§ TASK GOAL: Set every entry below down once more, exactly as it stands, without images.

(Difference listings)
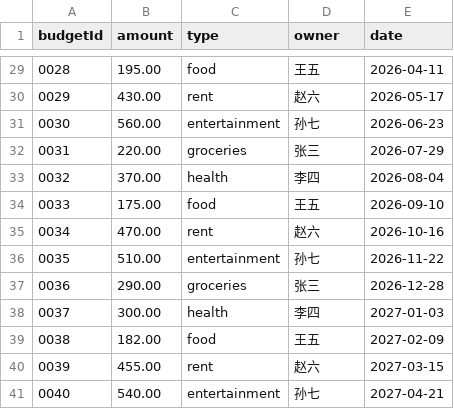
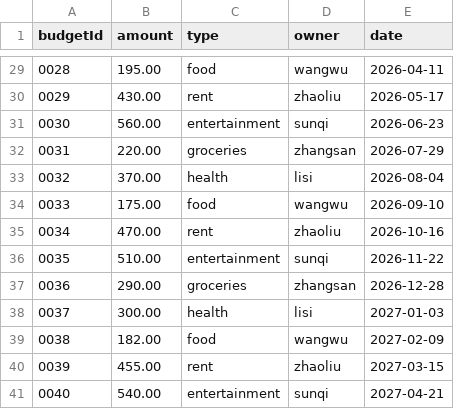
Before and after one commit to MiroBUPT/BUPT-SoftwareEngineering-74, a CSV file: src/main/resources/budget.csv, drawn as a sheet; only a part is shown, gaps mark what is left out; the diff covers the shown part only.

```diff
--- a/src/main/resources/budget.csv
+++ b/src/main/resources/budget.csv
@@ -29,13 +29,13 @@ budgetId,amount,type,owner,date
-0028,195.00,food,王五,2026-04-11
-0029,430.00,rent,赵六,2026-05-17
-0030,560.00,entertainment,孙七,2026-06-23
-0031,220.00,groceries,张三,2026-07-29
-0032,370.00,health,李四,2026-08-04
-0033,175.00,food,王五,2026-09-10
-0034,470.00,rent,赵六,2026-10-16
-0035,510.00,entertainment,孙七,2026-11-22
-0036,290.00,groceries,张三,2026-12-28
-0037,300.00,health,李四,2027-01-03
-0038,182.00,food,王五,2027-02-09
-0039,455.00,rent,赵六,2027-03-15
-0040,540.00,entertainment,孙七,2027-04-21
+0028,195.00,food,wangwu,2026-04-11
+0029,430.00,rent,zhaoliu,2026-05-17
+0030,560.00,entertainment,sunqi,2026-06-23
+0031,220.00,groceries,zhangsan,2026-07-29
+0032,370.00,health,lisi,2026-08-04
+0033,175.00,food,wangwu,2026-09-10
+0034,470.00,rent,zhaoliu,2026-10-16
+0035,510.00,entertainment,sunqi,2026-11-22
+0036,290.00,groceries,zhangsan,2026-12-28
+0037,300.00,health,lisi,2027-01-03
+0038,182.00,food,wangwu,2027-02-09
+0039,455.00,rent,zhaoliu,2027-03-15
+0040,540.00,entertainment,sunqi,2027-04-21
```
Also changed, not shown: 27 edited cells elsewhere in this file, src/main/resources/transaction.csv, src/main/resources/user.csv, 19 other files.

§ PROBLEM SOLUTION:
Before and after one commit to MiroBUPT/BUPT-SoftwareEngineering-74, a CSV file: src/main/resources/budget.csv, drawn as a sheet; only a part is shown, gaps mark what is left out; the diff covers the shown part only.

```diff
--- a/src/main/resources/budget.csv
+++ b/src/main/resources/budget.csv
@@ -29,13 +29,13 @@ budgetId,amount,type,owner,date
-0028,195.00,food,王五,2026-04-11
-0029,430.00,rent,赵六,2026-05-17
-0030,560.00,entertainment,孙七,2026-06-23
-0031,220.00,groceries,张三,2026-07-29
-0032,370.00,health,李四,2026-08-04
-0033,175.00,food,王五,2026-09-10
-0034,470.00,rent,赵六,2026-10-16
-0035,510.00,entertainment,孙七,2026-11-22
-0036,290.00,groceries,张三,2026-12-28
-0037,300.00,health,李四,2027-01-03
-0038,182.00,food,王五,2027-02-09
-0039,455.00,rent,赵六,2027-03-15
-0040,540.00,entertainment,孙七,2027-04-21
+0028,195.00,food,wangwu,2026-04-11
+0029,430.00,rent,zhaoliu,2026-05-17
+0030,560.00,entertainment,sunqi,2026-06-23
+0031,220.00,groceries,zhangsan,2026-07-29
+0032,370.00,health,lisi,2026-08-04
+0033,175.00,food,wangwu,2026-09-10
+0034,470.00,rent,zhaoliu,2026-10-16
+0035,510.00,entertainment,sunqi,2026-11-22
+0036,290.00,groceries,zhangsan,2026-12-28
+0037,300.00,health,lisi,2027-01-03
+0038,182.00,food,wangwu,2027-02-09
+0039,455.00,rent,zhaoliu,2027-03-15
+0040,540.00,entertainment,sunqi,2027-04-21
```
Also changed, not shown: 27 edited cells elsewhere in this file, src/main/resources/transaction.csv, src/main/resources/user.csv, 19 other files.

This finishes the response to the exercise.